Kansas Bill Proposes Changing Columbus Day to Indigenous Peoples Day
At the new session in the Kansas Legislature starting next week lawmakers will discuss one of this year’s holidays. Actually, they’re talking about what to call it. A Kansas bill seeks to join six other states in renaming Columbus Day to Indigenous Peoples Day in an attempt to virtue signal to the Left.
The move to rename Columbus Day goes back to 1977’s United Nations International Conference on Discrimination Against Indigenous Populations in the Americas.
According to the Smithsonian, naming the holiday for Christopher Columbus ignores what happened after his arrival, millions of native deaths, forced slavery, and cultural colonization across the Americas.
Two Kansas legislatures have pre-filed a bill to change the name of Columbus Day to Indigenous Peoples Day. The bill – proposed by representatives Dennis Highberger, (D) Lawrence, and Ponka-We Victors, (D) Wichita, the only Native American in the Kansas legislature – states Kansas recognizes that it was “first inhabited by the indigenous peoples of this region, including the Kanza and Osage peoples.”
Unhappy with merely adding a day celebrating the Native American Tribes of Kansas, the bill would strike Columbus Day from the record, and replace it with the new holiday.
According to the text of the bill, Kansas would join Alaska, Hawaii, South Dakota, Vermont, and “a growing number of cities” if it makes the decision to erase Columbus Day from history.
Ironically, the bill would also remove Native American Day, an existing Kansas holiday celebrated on the fourth Saturday of September in the state since 1945, from the list of state recognized holidays.
To date, six states have already renamed the second Monday in October Indigenous Peoples Day. South Dakota was the first in 1990, followed by Hawaii, Minnesota, Oregon, South Dakota, and Vermont.

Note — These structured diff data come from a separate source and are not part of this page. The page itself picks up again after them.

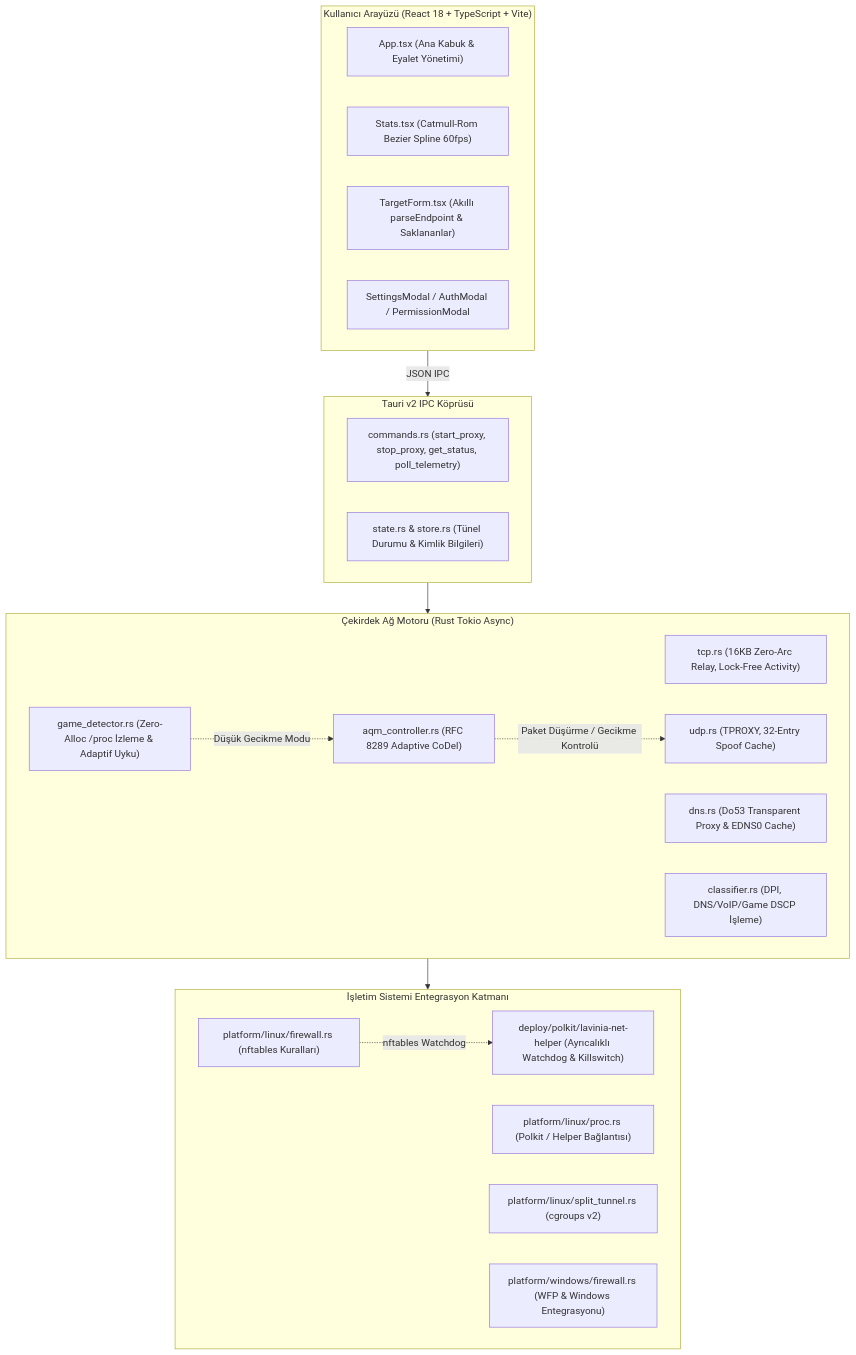
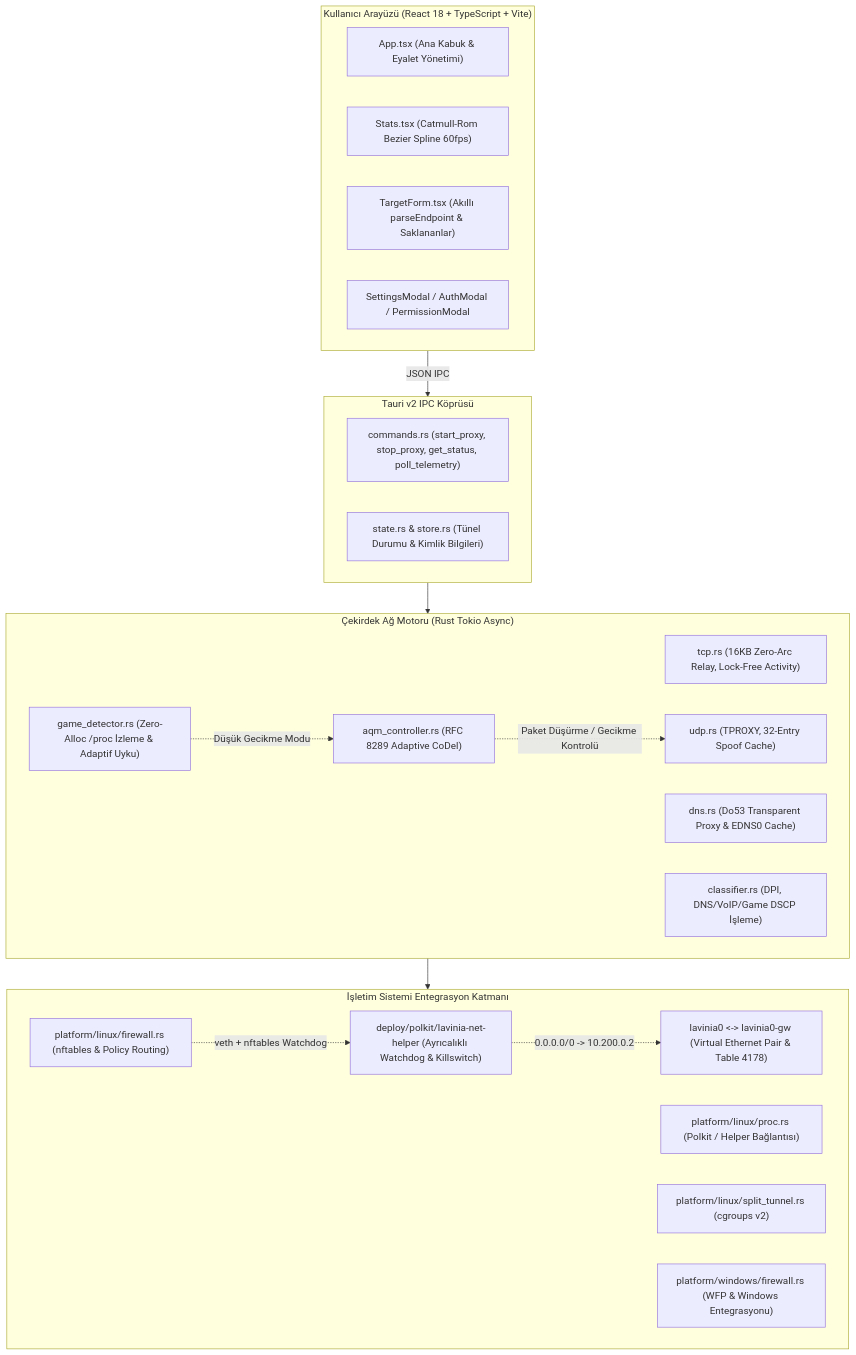
Before and after one commit to AFKLavinia/LaviniaOS-Proxy: the diagram in maps.md, drawn with Mermaid. The commit also changed other lines of this file and 20 other files, not shown here.

Commit message:
feat(linux): implement lavinia0 veth routing and complete workspace packaging structure

````diff
--- a/maps.md
+++ b/maps.md
@@ -9,38 +9,40 @@
 ```mermaid
 flowchart TD
     subgraph UI ["Kullanıcı Arayüzü (React 18 + TypeScript + Vite)"]
         App["App.tsx (Ana Kabuk & Eyalet Yönetimi)"]
         Stats["Stats.tsx (Catmull-Rom Bezier Spline 60fps)"]
         TargetForm["TargetForm.tsx (Akıllı parseEndpoint & Saklananlar)"]
         Modals["SettingsModal / AuthModal / PermissionModal"]
     end
 
     subgraph IPC ["Tauri v2 IPC Köprüsü"]
         TauriCommands["commands.rs (start_proxy, stop_proxy, get_status, poll_telemetry)"]
         StateStore["state.rs & store.rs (Tünel Durumu & Kimlik Bilgileri)"]
     end
 
     subgraph CoreEngine ["Çekirdek Ağ Motoru (Rust Tokio Async)"]
         TcpRelay["tcp.rs (16KB Zero-Arc Relay, Lock-Free Activity)"]
         UdpRelay["udp.rs (TPROXY, 32-Entry Spoof Cache)"]
         DnsRelay["dns.rs (Do53 Transparent Proxy & EDNS0 Cache)"]
         AQM["aqm_controller.rs (RFC 8289 Adaptive CoDel)"]
         Classifier["classifier.rs (DPI, DNS/VoIP/Game DSCP İşleme)"]
         GameDetector["game_detector.rs (Zero-Alloc /proc İzleme & Adaptif Uyku)"]
     end
 
     subgraph PlatformLayer ["İşletim Sistemi Entegrasyon Katmanı"]
-        LinuxFW["platform/linux/firewall.rs (nftables Kuralları)"]
+        Veth["lavinia0 <-> lavinia0-gw (Virtual Ethernet Pair & Table 4178)"]
+        LinuxFW["platform/linux/firewall.rs (nftables & Policy Routing)"]
         LinuxProc["platform/linux/proc.rs (Polkit / Helper Bağlantısı)"]
         SplitTunnel["platform/linux/split_tunnel.rs (cgroups v2)"]
         Helper["deploy/polkit/lavinia-net-helper (Ayrıcalıklı Watchdog & Killswitch)"]
         WinFW["platform/windows/firewall.rs (WFP & Windows Entegrasyonu)"]
     end
 
     UI -->|JSON IPC| IPC
     IPC --> CoreEngine
     CoreEngine --> PlatformLayer
     GameDetector -.->|Düşük Gecikme Modu| AQM
     AQM -.->|Paket Düşürme / Gecikme Kontrolü| UdpRelay
-    LinuxFW -.->|nftables Watchdog| Helper
+    LinuxFW -.->|veth + nftables Watchdog| Helper
+    Helper -.->|0.0.0.0/0 -> 10.200.0.2| Veth
 ```
````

Of course, filing the bill is just the first step. It could be months before we know if it goes anywhere.